• **EXTRACTED DATA**:
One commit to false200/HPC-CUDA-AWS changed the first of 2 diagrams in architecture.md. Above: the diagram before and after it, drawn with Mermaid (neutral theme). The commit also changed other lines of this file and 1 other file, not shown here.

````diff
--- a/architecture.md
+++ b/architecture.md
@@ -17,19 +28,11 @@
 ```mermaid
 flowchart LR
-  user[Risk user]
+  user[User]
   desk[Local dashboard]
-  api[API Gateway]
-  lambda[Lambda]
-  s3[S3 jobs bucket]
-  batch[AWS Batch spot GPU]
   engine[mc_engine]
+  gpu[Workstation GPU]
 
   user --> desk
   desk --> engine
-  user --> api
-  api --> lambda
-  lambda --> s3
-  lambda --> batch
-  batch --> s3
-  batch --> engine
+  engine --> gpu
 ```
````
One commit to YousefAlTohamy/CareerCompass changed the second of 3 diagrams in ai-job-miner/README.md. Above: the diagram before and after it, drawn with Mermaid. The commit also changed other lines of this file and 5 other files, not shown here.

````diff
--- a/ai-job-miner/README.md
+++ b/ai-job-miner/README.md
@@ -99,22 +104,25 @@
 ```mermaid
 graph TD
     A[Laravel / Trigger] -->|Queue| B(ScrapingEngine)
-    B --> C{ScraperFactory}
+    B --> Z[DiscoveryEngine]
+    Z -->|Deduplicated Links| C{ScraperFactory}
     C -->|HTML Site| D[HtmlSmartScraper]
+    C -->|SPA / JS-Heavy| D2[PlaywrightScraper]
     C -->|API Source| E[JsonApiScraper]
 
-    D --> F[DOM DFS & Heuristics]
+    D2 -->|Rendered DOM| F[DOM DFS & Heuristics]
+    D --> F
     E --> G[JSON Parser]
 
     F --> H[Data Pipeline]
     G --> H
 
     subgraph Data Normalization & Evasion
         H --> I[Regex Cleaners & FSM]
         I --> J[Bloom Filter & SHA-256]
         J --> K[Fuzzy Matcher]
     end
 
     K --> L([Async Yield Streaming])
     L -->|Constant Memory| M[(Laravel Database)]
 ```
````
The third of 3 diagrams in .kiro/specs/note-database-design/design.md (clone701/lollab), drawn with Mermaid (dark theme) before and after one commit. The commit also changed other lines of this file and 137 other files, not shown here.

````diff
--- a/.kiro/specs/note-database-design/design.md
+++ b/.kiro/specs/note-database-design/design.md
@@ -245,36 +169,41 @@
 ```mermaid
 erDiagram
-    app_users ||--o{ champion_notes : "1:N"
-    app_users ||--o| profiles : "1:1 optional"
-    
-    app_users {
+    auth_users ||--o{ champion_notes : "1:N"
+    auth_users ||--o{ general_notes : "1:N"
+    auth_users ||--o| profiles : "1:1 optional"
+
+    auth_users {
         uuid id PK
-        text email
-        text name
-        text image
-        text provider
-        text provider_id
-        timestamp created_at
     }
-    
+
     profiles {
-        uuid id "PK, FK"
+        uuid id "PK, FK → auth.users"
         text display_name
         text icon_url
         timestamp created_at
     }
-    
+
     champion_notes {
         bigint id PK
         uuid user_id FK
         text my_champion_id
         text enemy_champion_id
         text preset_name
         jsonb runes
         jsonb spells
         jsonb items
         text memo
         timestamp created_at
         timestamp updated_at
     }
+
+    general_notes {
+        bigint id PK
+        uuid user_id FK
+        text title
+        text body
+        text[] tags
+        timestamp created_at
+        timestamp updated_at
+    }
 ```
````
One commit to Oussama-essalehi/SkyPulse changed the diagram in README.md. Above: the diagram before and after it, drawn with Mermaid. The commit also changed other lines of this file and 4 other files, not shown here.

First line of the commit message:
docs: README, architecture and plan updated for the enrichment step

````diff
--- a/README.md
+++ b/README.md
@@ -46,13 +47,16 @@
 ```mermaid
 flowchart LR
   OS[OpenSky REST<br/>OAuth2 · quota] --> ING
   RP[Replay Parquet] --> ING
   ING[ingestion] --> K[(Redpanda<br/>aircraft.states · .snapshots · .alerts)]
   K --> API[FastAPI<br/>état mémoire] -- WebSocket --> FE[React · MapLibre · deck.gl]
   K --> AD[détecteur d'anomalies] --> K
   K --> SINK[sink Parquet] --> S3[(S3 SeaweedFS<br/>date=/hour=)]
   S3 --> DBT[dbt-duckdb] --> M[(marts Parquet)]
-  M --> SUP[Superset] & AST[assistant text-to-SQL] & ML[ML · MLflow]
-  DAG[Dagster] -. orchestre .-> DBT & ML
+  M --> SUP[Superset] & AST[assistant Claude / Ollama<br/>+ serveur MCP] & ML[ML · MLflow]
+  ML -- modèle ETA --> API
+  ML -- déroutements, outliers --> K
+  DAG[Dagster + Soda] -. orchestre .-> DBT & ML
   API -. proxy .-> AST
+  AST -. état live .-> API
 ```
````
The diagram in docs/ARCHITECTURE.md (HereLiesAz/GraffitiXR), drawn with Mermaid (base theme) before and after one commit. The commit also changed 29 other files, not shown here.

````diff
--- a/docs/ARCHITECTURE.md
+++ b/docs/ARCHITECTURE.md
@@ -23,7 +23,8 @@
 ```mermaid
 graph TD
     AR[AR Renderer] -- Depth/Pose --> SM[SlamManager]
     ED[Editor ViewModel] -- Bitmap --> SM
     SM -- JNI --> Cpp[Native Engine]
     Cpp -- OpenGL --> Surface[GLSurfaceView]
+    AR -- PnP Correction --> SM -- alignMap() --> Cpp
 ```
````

• **ASSIGNMENT**: Write the records out in full, exactly as they read above.

• **EXERCISE ANSWER**:
One commit to false200/HPC-CUDA-AWS changed the first of 2 diagrams in architecture.md. Above: the diagram before and after it, drawn with Mermaid (neutral theme). The commit also changed other lines of this file and 1 other file, not shown here.

````diff
--- a/architecture.md
+++ b/architecture.md
@@ -17,19 +28,11 @@
 ```mermaid
 flowchart LR
-  user[Risk user]
+  user[User]
   desk[Local dashboard]
-  api[API Gateway]
-  lambda[Lambda]
-  s3[S3 jobs bucket]
-  batch[AWS Batch spot GPU]
   engine[mc_engine]
+  gpu[Workstation GPU]
 
   user --> desk
   desk --> engine
-  user --> api
-  api --> lambda
-  lambda --> s3
-  lambda --> batch
-  batch --> s3
-  batch --> engine
+  engine --> gpu
 ```
````
One commit to YousefAlTohamy/CareerCompass changed the second of 3 diagrams in ai-job-miner/README.md. Above: the diagram before and after it, drawn with Mermaid. The commit also changed other lines of this file and 5 other files, not shown here.

````diff
--- a/ai-job-miner/README.md
+++ b/ai-job-miner/README.md
@@ -99,22 +104,25 @@
 ```mermaid
 graph TD
     A[Laravel / Trigger] -->|Queue| B(ScrapingEngine)
-    B --> C{ScraperFactory}
+    B --> Z[DiscoveryEngine]
+    Z -->|Deduplicated Links| C{ScraperFactory}
     C -->|HTML Site| D[HtmlSmartScraper]
+    C -->|SPA / JS-Heavy| D2[PlaywrightScraper]
     C -->|API Source| E[JsonApiScraper]
 
-    D --> F[DOM DFS & Heuristics]
+    D2 -->|Rendered DOM| F[DOM DFS & Heuristics]
+    D --> F
     E --> G[JSON Parser]
 
     F --> H[Data Pipeline]
     G --> H
 
     subgraph Data Normalization & Evasion
         H --> I[Regex Cleaners & FSM]
         I --> J[Bloom Filter & SHA-256]
         J --> K[Fuzzy Matcher]
     end
 
     K --> L([Async Yield Streaming])
     L -->|Constant Memory| M[(Laravel Database)]
 ```
````
The third of 3 diagrams in .kiro/specs/note-database-design/design.md (clone701/lollab), drawn with Mermaid (dark theme) before and after one commit. The commit also changed other lines of this file and 137 other files, not shown here.

````diff
--- a/.kiro/specs/note-database-design/design.md
+++ b/.kiro/specs/note-database-design/design.md
@@ -245,36 +169,41 @@
 ```mermaid
 erDiagram
-    app_users ||--o{ champion_notes : "1:N"
-    app_users ||--o| profiles : "1:1 optional"
-    
-    app_users {
+    auth_users ||--o{ champion_notes : "1:N"
+    auth_users ||--o{ general_notes : "1:N"
+    auth_users ||--o| profiles : "1:1 optional"
+
+    auth_users {
         uuid id PK
-        text email
-        text name
-        text image
-        text provider
-        text provider_id
-        timestamp created_at
     }
-    
+
     profiles {
-        uuid id "PK, FK"
+        uuid id "PK, FK → auth.users"
         text display_name
         text icon_url
         timestamp created_at
     }
-    
+
     champion_notes {
         bigint id PK
         uuid user_id FK
         text my_champion_id
         text enemy_champion_id
         text preset_name
         jsonb runes
         jsonb spells
         jsonb items
         text memo
         timestamp created_at
         timestamp updated_at
     }
+
+    general_notes {
+        bigint id PK
+        uuid user_id FK
+        text title
+        text body
+        text[] tags
+        timestamp created_at
+        timestamp updated_at
+    }
 ```
````
One commit to Oussama-essalehi/SkyPulse changed the diagram in README.md. Above: the diagram before and after it, drawn with Mermaid. The commit also changed other lines of this file and 4 other files, not shown here.

First line of the commit message:
docs: README, architecture and plan updated for the enrichment step

````diff
--- a/README.md
+++ b/README.md
@@ -46,13 +47,16 @@
 ```mermaid
 flowchart LR
   OS[OpenSky REST<br/>OAuth2 · quota] --> ING
   RP[Replay Parquet] --> ING
   ING[ingestion] --> K[(Redpanda<br/>aircraft.states · .snapshots · .alerts)]
   K --> API[FastAPI<br/>état mémoire] -- WebSocket --> FE[React · MapLibre · deck.gl]
   K --> AD[détecteur d'anomalies] --> K
   K --> SINK[sink Parquet] --> S3[(S3 SeaweedFS<br/>date=/hour=)]
   S3 --> DBT[dbt-duckdb] --> M[(marts Parquet)]
-  M --> SUP[Superset] & AST[assistant text-to-SQL] & ML[ML · MLflow]
-  DAG[Dagster] -. orchestre .-> DBT & ML
+  M --> SUP[Superset] & AST[assistant Claude / Ollama<br/>+ serveur MCP] & ML[ML · MLflow]
+  ML -- modèle ETA --> API
+  ML -- déroutements, outliers --> K
+  DAG[Dagster + Soda] -. orchestre .-> DBT & ML
   API -. proxy .-> AST
+  AST -. état live .-> API
 ```
````
The diagram in docs/ARCHITECTURE.md (HereLiesAz/GraffitiXR), drawn with Mermaid (base theme) before and after one commit. The commit also changed 29 other files, not shown here.

````diff
--- a/docs/ARCHITECTURE.md
+++ b/docs/ARCHITECTURE.md
@@ -23,7 +23,8 @@
 ```mermaid
 graph TD
     AR[AR Renderer] -- Depth/Pose --> SM[SlamManager]
     ED[Editor ViewModel] -- Bitmap --> SM
     SM -- JNI --> Cpp[Native Engine]
     Cpp -- OpenGL --> Surface[GLSurfaceView]
+    AR -- PnP Correction --> SM -- alignMap() --> Cpp
 ```
````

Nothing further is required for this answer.